▶ **Task description**
The records below need to be repeated exactly, though not their pictures.

---- Available data

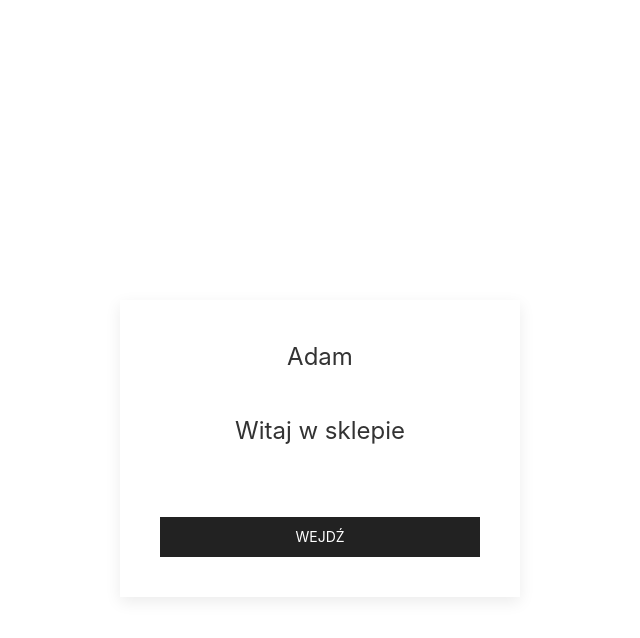
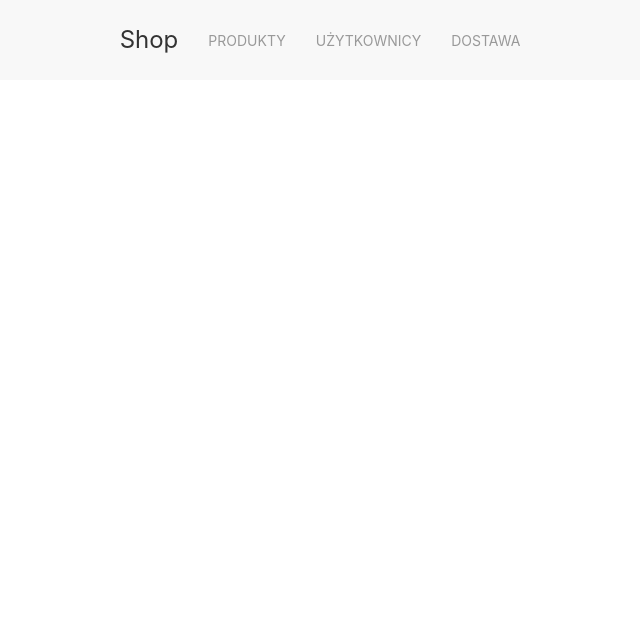
Before and after one commit to Guzik27/Angular-shop, an Angular app: page /shop in a window 1280 px wide. Before the commit this address led to /. Shown: the top 638 px of the page, without its empty margins (320-960 px from the left). Built offline with nearby package versions, Linux system fonts and the light colour scheme.

Commit message:
ustawianie co ma wyświetlić w zależności od tego czy jesteśmy na 4200 czy na 4200/shop

```diff
--- a/src/app/app-routing.module.ts
+++ b/src/app/app-routing.module.ts
@@ -1,8 +1,13 @@
 import { NgModule } from '@angular/core';
 import { Routes, RouterModule } from '@angular/router';
+import {WelcomeComponent} from "./welcome/welcome.component";
+import {ShopComponent} from "./shop/shop.component";
 
 
-const routes: Routes = [];
+const routes: Routes = [
+  {path: '', component: WelcomeComponent},
+  {path: 'shop', component: ShopComponent}
+];
 
 @NgModule({
   imports: [RouterModule.forRoot(routes)],
--- a/src/app/app.component.html
+++ b/src/app/app.component.html
@@ -1 +1,3 @@
-<app-welcome></app-welcome>
+<app-shop></app-shop>
+
+  <!--    wyświetla jeden komponent pod drugim    <app-shop></app-shop> -->
--- a/src/app/shop/shop.component.html
+++ b/src/app/shop/shop.component.html
@@ -1 +1,10 @@
-<p>shop works!</p>
+<nav class="uk-navbar-container" uk-navbar>
+  <div class="uk-navbar-center">
+    <a class="uk-navbar-item uk-logo">Shop</a>
+    <ul class="uk-navbar-nav">
+      <li class="uk-parent"><a>Produkty</a></li>
+      <li class="uk-parent"><a>Użytkownicy</a></li>
+      <li class="uk-parent"><a>Dostawa</a></li>
+    </ul>
+  </div>
+</nav>
```
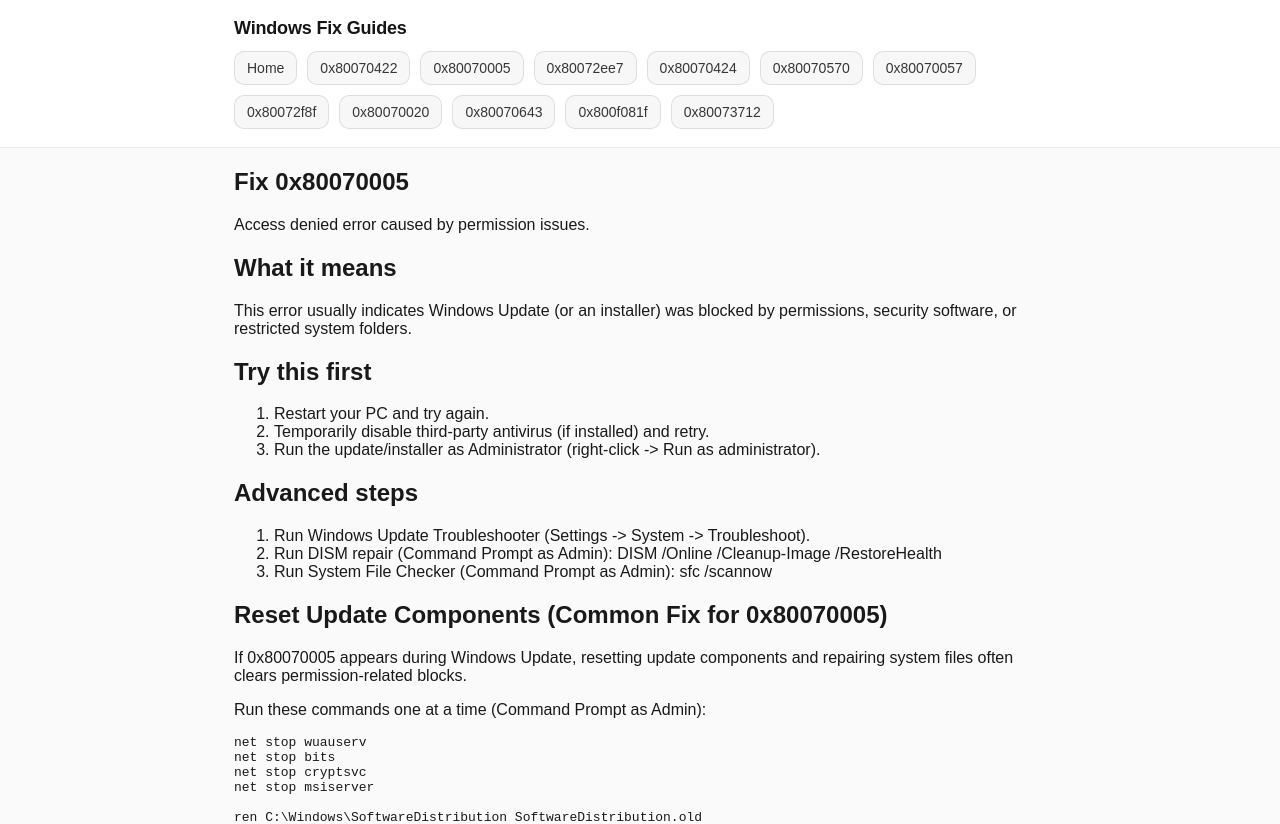
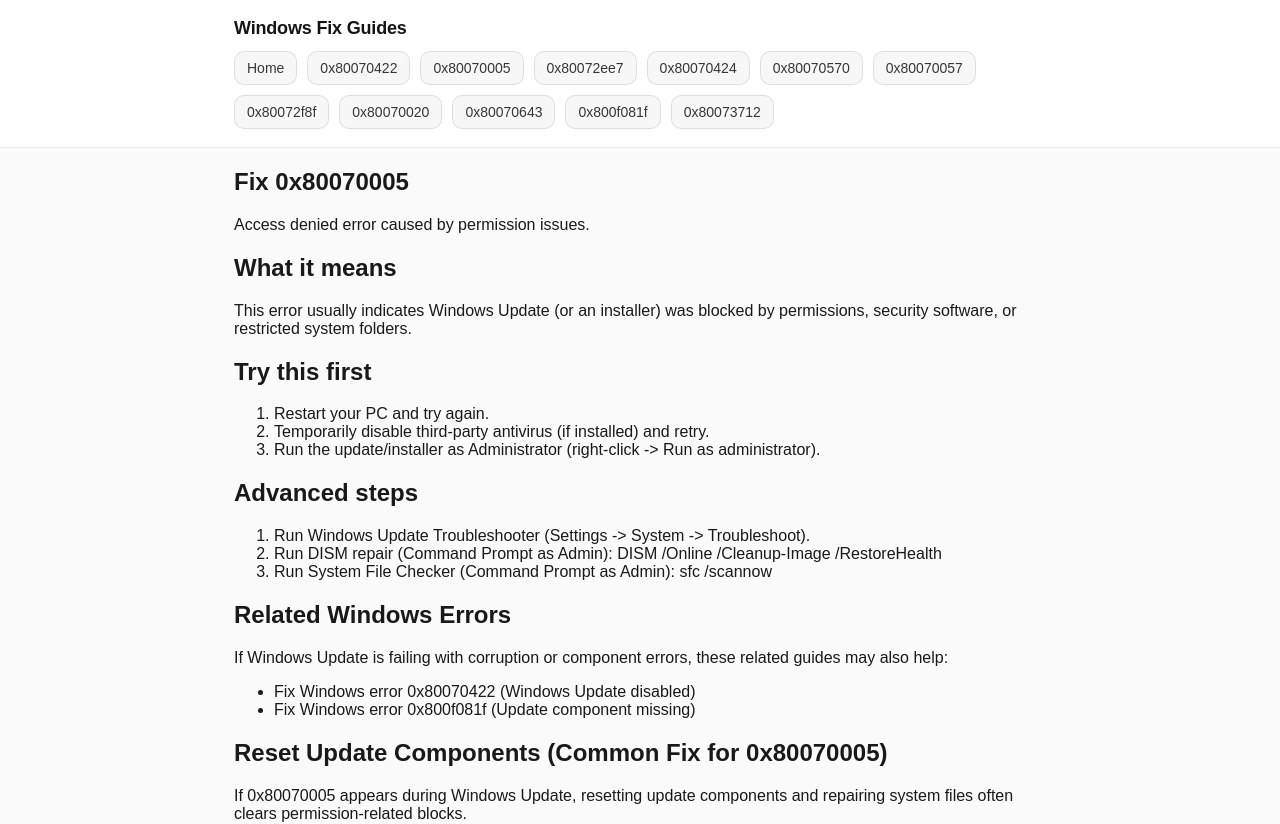
Before and after one commit to jbolton122424/my-windows-fix-site, a Next.js app: page /fix/0x80070005 in a window 1280 px wide. Shown: the top 824 px of the page. Built offline with nearby package versions, Linux system fonts and the light colour scheme.

Commit message:
Add internal links to 0x80073712 page

```diff
--- a/app/fix/[code]/page.js
+++ b/app/fix/[code]/page.js
@@ -304,6 +304,27 @@
           </ol>
         </section>
 
+        <section className="section">
+  <h2>Related Windows Errors</h2>
+  <p>
+    If Windows Update is failing with corruption or component errors, these
+    related guides may also help:
+  </p>
+  <ul>
+    <li>
+      <a href="/fix/0x80070422">
+        Fix Windows error 0x80070422 (Windows Update disabled)
+      </a>
+    </li>
+    <li>
+      <a href="/fix/0x800f081f">
+        Fix Windows error 0x800f081f (Update component missing)
+      </a>
+    </li>
+  </ul>
+</section>
+
+
         {hasScriptSection ? (
           <section className="section">
             <h2>{fix.scriptSection.title || "Commands to Try"}</h2>
```
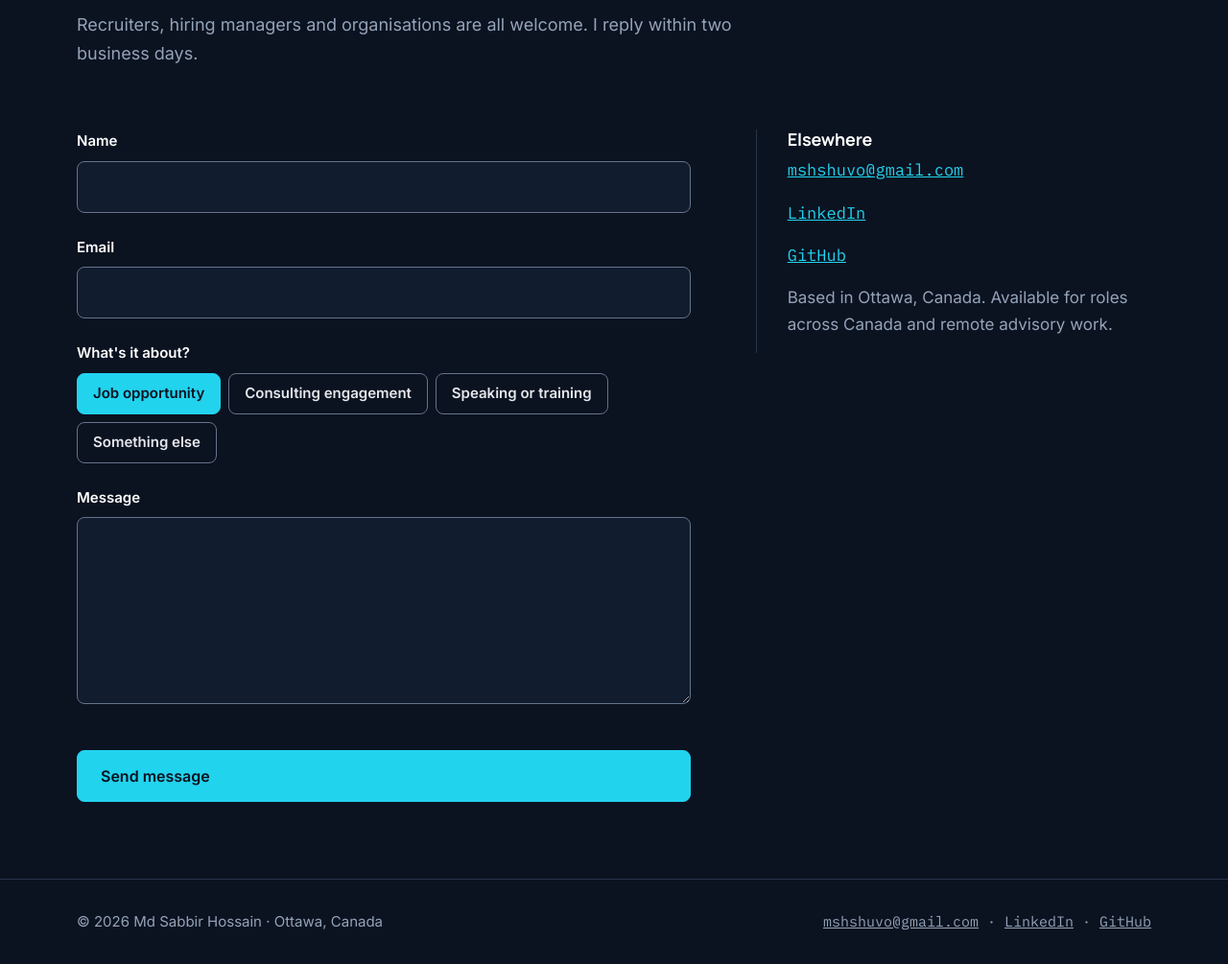
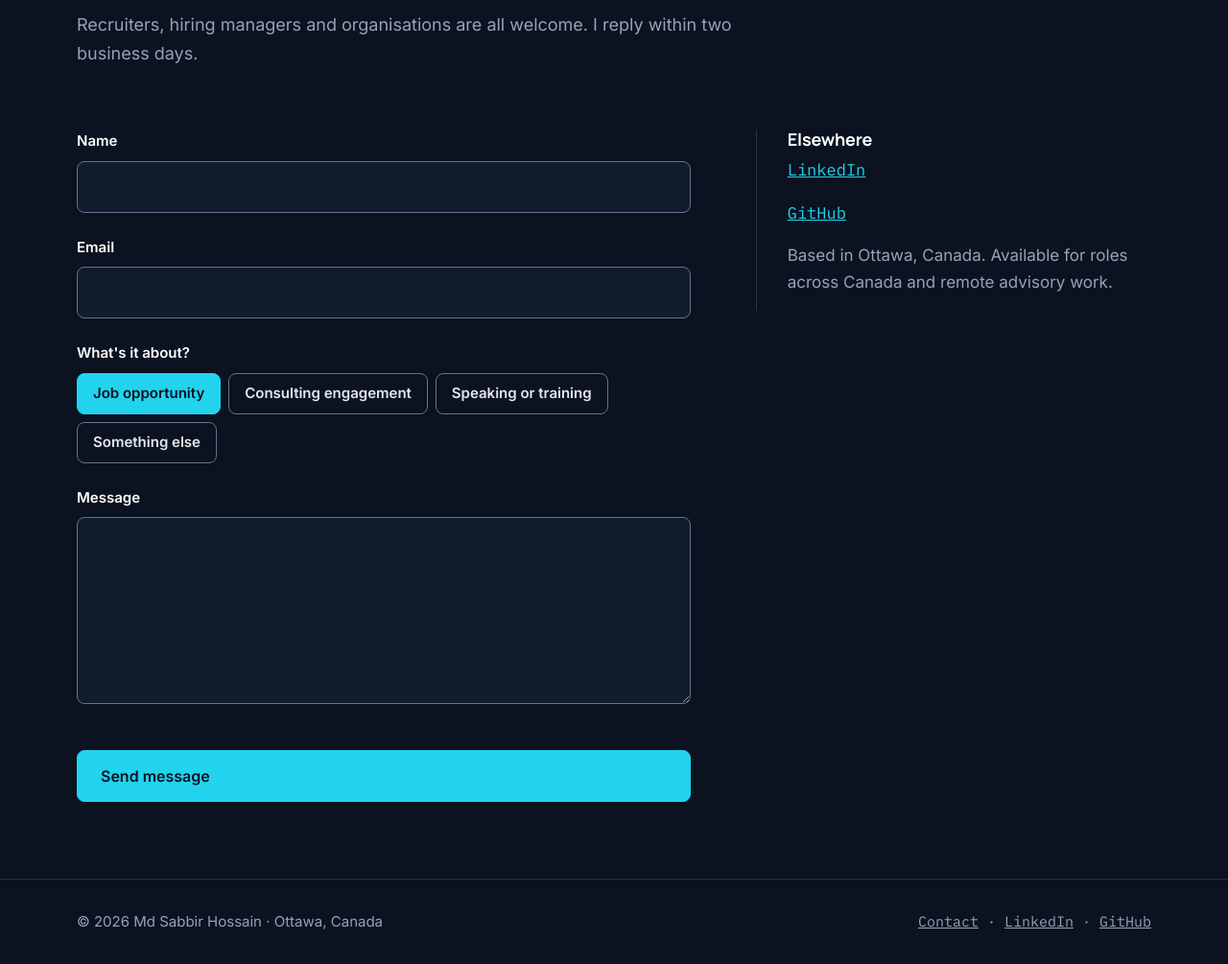
Before and after one commit to mshshuvo/mshshuvo.com, a Flask app: page /contact in a window 1280 px wide. Shown: the part 255-1260 px from the top of the page at 96% size. Run offline with Flask 3, Linux system fonts and the light colour scheme; some libraries are stand-ins or nearby versions.

Commit message:
Remove email address from public pages and repo config
Footer and contact page link to the form; security.txt points to the
contact page; the destination inbox becomes the CONTACT_TO Worker secret.

Co-Authored-By: Claude Opus 5.5 <noreply@anthropic.com>
Claude-Session: https://claude.ai/code/session_01XSYYJDawDTxFMLFb23aa6A

```diff
--- a/build.py
+++ b/build.py
@@ -56,7 +56,8 @@ def main() -> None:
     wk.mkdir()
     expires = (date.today() + timedelta(days=330)).isoformat() + "T00:00:00Z"
     (wk / "security.txt").write_text(
-        "Contact: mailto:mshshuvo@gmail.com\n"
+        f"Contact: {SITE_URL}/contact\n"
+        "Policy: https://github.com/mshshuvo/mshshuvo.com/blob/main/SECURITY.md\n"
         f"Expires: {expires}\n"
         "Preferred-Languages: en\n"
         f"Canonical: {SITE_URL}/.well-known/security.txt\n")
--- a/content.py
+++ b/content.py
@@ -13,7 +13,6 @@ SITE = {
               "after the 2016 Bangladesh Bank SWIFT heist, director of $10M+ national programmes, and "
               "contributor to the country's national cybersecurity strategy."),
     "location": "Ottawa, Canada",
-    "email": "mshshuvo@gmail.com",
     "linkedin": "https://www.linkedin.com/in/mshshuvo/",
     # Cloudflare Turnstile site key (public). Empty = contact page shows email buttons instead.
     "turnstile_sitekey": "0x4AAAAAAFur_A35mfi5lTXU",
--- a/static/js/site.js
+++ b/static/js/site.js
@@ -146,7 +146,7 @@ function initContactForm() {
       document.getElementById("contact-sent").hidden = false;
     } catch (_) {
       if (window.turnstile) window.turnstile.reset();
-      top.textContent = "Sorry, the message couldn't be sent. Please try again or email me directly.";
+      top.textContent = "Sorry, the message couldn't be sent. Please try again in a few minutes, or message me on LinkedIn.";
       top.hidden = false;
       btn.disabled = false;
       btn.textContent = "Send message";
--- a/templates/base.html
+++ b/templates/base.html
@@ -40,7 +40,7 @@
     <div class="wrap foot__inner">
       <p>© {{ year }} {{ site.name }} · {{ site.location }}</p>
       <p class="mono">
-        <a href="mailto:{{ site.email }}">{{ site.email }}</a> ·
+        <a href="{{ url_for('contact') }}">Contact</a> ·
         <a href="{{ site.linkedin }}" rel="noopener">LinkedIn</a> ·
         <a href="{{ site.github }}" rel="noopener">GitHub</a>
       </p>
--- a/templates/contact.html
+++ b/templates/contact.html
@@ -53,19 +53,14 @@
       </div>
       {% else %}
       <div class="sent">
-        <h2>Email is the fastest way to reach me.</h2>
-        <p>Pick a topic and your email app opens with a subject line ready.</p>
-        <div class="cta">
-          {% for t in topics %}
-          <a class="btn{% if not loop.first %} btn--ghost{% endif %}" href="mailto:{{ site.email }}?subject={{ (t ~ ' — via mshshuvo.com')|urlencode }}">{{ t }}</a>
-          {% endfor %}
-        </div>
+        <h2>The contact form is coming back shortly.</h2>
+        <p>In the meantime, the best way to reach me is a LinkedIn message.</p>
+        <div class="cta"><a class="btn" href="{{ site.linkedin }}" rel="noopener">Message me on LinkedIn</a></div>
       </div>
       {% endif %}
     </div>
     <aside class="aside">
       <h3>Elsewhere</h3>
-      <p class="mono"><a href="mailto:{{ site.email }}">{{ site.email }}</a></p>
       <p class="mono"><a href="{{ site.linkedin }}" rel="noopener">LinkedIn</a></p>
       <p class="mono"><a href="{{ site.github }}" rel="noopener">GitHub</a></p>
       <p>Based in {{ site.location }}. Available for roles across Canada and remote advisory work.</p>
--- a/worker/index.js
+++ b/worker/index.js
@@ -114,6 +114,10 @@ async function handleContact(request, env) {
     return json(422, { success: false, message: "Please check the form fields." });
   }
 
+  if (!env.CONTACT_TO) {
+    log("contact_misconfigured", request);
+    return json(503, { success: false, message: "Could not send right now." });
+  }
   try {
     await env.EMAIL.send({
       to: env.CONTACT_TO,
```
Also changed, not shown: SECURITY.md (+2 -1 lines), docs/CLOUDFLARE-SETUP.md (+3 -1 lines), 1 other file.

--------

▶ **Answer area**
Before and after one commit to Guzik27/Angular-shop, an Angular app: page /shop in a window 1280 px wide. Before the commit this address led to /. Shown: the top 638 px of the page, without its empty margins (320-960 px from the left). Built offline with nearby package versions, Linux system fonts and the light colour scheme.

Commit message:
ustawianie co ma wyświetlić w zależności od tego czy jesteśmy na 4200 czy na 4200/shop

```diff
--- a/src/app/app-routing.module.ts
+++ b/src/app/app-routing.module.ts
@@ -1,8 +1,13 @@
 import { NgModule } from '@angular/core';
 import { Routes, RouterModule } from '@angular/router';
+import {WelcomeComponent} from "./welcome/welcome.component";
+import {ShopComponent} from "./shop/shop.component";
 
 
-const routes: Routes = [];
+const routes: Routes = [
+  {path: '', component: WelcomeComponent},
+  {path: 'shop', component: ShopComponent}
+];
 
 @NgModule({
   imports: [RouterModule.forRoot(routes)],
--- a/src/app/app.component.html
+++ b/src/app/app.component.html
@@ -1 +1,3 @@
-<app-welcome></app-welcome>
+<app-shop></app-shop>
+
+  <!--    wyświetla jeden komponent pod drugim    <app-shop></app-shop> -->
--- a/src/app/shop/shop.component.html
+++ b/src/app/shop/shop.component.html
@@ -1 +1,10 @@
-<p>shop works!</p>
+<nav class="uk-navbar-container" uk-navbar>
+  <div class="uk-navbar-center">
+    <a class="uk-navbar-item uk-logo">Shop</a>
+    <ul class="uk-navbar-nav">
+      <li class="uk-parent"><a>Produkty</a></li>
+      <li class="uk-parent"><a>Użytkownicy</a></li>
+      <li class="uk-parent"><a>Dostawa</a></li>
+    </ul>
+  </div>
+</nav>
```
Before and after one commit to jbolton122424/my-windows-fix-site, a Next.js app: page /fix/0x80070005 in a window 1280 px wide. Shown: the top 824 px of the page. Built offline with nearby package versions, Linux system fonts and the light colour scheme.

Commit message:
Add internal links to 0x80073712 page

```diff
--- a/app/fix/[code]/page.js
+++ b/app/fix/[code]/page.js
@@ -304,6 +304,27 @@
           </ol>
         </section>
 
+        <section className="section">
+  <h2>Related Windows Errors</h2>
+  <p>
+    If Windows Update is failing with corruption or component errors, these
+    related guides may also help:
+  </p>
+  <ul>
+    <li>
+      <a href="/fix/0x80070422">
+        Fix Windows error 0x80070422 (Windows Update disabled)
+      </a>
+    </li>
+    <li>
+      <a href="/fix/0x800f081f">
+        Fix Windows error 0x800f081f (Update component missing)
+      </a>
+    </li>
+  </ul>
+</section>
+
+
         {hasScriptSection ? (
           <section className="section">
             <h2>{fix.scriptSection.title || "Commands to Try"}</h2>
```
Before and after one commit to mshshuvo/mshshuvo.com, a Flask app: page /contact in a window 1280 px wide. Shown: the part 255-1260 px from the top of the page at 96% size. Run offline with Flask 3, Linux system fonts and the light colour scheme; some libraries are stand-ins or nearby versions.

Commit message:
Remove email address from public pages and repo config
Footer and contact page link to the form; security.txt points to the
contact page; the destination inbox becomes the CONTACT_TO Worker secret.

Co-Authored-By: Claude Opus 5.5 <noreply@anthropic.com>
Claude-Session: https://claude.ai/code/session_01XSYYJDawDTxFMLFb23aa6A

```diff
--- a/build.py
+++ b/build.py
@@ -56,7 +56,8 @@ def main() -> None:
     wk.mkdir()
     expires = (date.today() + timedelta(days=330)).isoformat() + "T00:00:00Z"
     (wk / "security.txt").write_text(
-        "Contact: mailto:mshshuvo@gmail.com\n"
+        f"Contact: {SITE_URL}/contact\n"
+        "Policy: https://github.com/mshshuvo/mshshuvo.com/blob/main/SECURITY.md\n"
         f"Expires: {expires}\n"
         "Preferred-Languages: en\n"
         f"Canonical: {SITE_URL}/.well-known/security.txt\n")
--- a/content.py
+++ b/content.py
@@ -13,7 +13,6 @@ SITE = {
               "after the 2016 Bangladesh Bank SWIFT heist, director of $10M+ national programmes, and "
               "contributor to the country's national cybersecurity strategy."),
     "location": "Ottawa, Canada",
-    "email": "mshshuvo@gmail.com",
     "linkedin": "https://www.linkedin.com/in/mshshuvo/",
     # Cloudflare Turnstile site key (public). Empty = contact page shows email buttons instead.
     "turnstile_sitekey": "0x4AAAAAAFur_A35mfi5lTXU",
--- a/static/js/site.js
+++ b/static/js/site.js
@@ -146,7 +146,7 @@ function initContactForm() {
       document.getElementById("contact-sent").hidden = false;
     } catch (_) {
       if (window.turnstile) window.turnstile.reset();
-      top.textContent = "Sorry, the message couldn't be sent. Please try again or email me directly.";
+      top.textContent = "Sorry, the message couldn't be sent. Please try again in a few minutes, or message me on LinkedIn.";
       top.hidden = false;
       btn.disabled = false;
       btn.textContent = "Send message";
--- a/templates/base.html
+++ b/templates/base.html
@@ -40,7 +40,7 @@
     <div class="wrap foot__inner">
       <p>© {{ year }} {{ site.name }} · {{ site.location }}</p>
       <p class="mono">
-        <a href="mailto:{{ site.email }}">{{ site.email }}</a> ·
+        <a href="{{ url_for('contact') }}">Contact</a> ·
         <a href="{{ site.linkedin }}" rel="noopener">LinkedIn</a> ·
         <a href="{{ site.github }}" rel="noopener">GitHub</a>
       </p>
--- a/templates/contact.html
+++ b/templates/contact.html
@@ -53,19 +53,14 @@
       </div>
       {% else %}
       <div class="sent">
-        <h2>Email is the fastest way to reach me.</h2>
-        <p>Pick a topic and your email app opens with a subject line ready.</p>
-        <div class="cta">
-          {% for t in topics %}
-          <a class="btn{% if not loop.first %} btn--ghost{% endif %}" href="mailto:{{ site.email }}?subject={{ (t ~ ' — via mshshuvo.com')|urlencode }}">{{ t }}</a>
-          {% endfor %}
-        </div>
+        <h2>The contact form is coming back shortly.</h2>
+        <p>In the meantime, the best way to reach me is a LinkedIn message.</p>
+        <div class="cta"><a class="btn" href="{{ site.linkedin }}" rel="noopener">Message me on LinkedIn</a></div>
       </div>
       {% endif %}
     </div>
     <aside class="aside">
       <h3>Elsewhere</h3>
-      <p class="mono"><a href="mailto:{{ site.email }}">{{ site.email }}</a></p>
       <p class="mono"><a href="{{ site.linkedin }}" rel="noopener">LinkedIn</a></p>
       <p class="mono"><a href="{{ site.github }}" rel="noopener">GitHub</a></p>
       <p>Based in {{ site.location }}. Available for roles across Canada and remote advisory work.</p>
--- a/worker/index.js
+++ b/worker/index.js
@@ -114,6 +114,10 @@ async function handleContact(request, env) {
     return json(422, { success: false, message: "Please check the form fields." });
   }
 
+  if (!env.CONTACT_TO) {
+    log("contact_misconfigured", request);
+    return json(503, { success: false, message: "Could not send right now." });
+  }
   try {
     await env.EMAIL.send({
       to: env.CONTACT_TO,
```
Also changed, not shown: SECURITY.md (+2 -1 lines), docs/CLOUDFLARE-SETUP.md (+3 -1 lines), 1 other file.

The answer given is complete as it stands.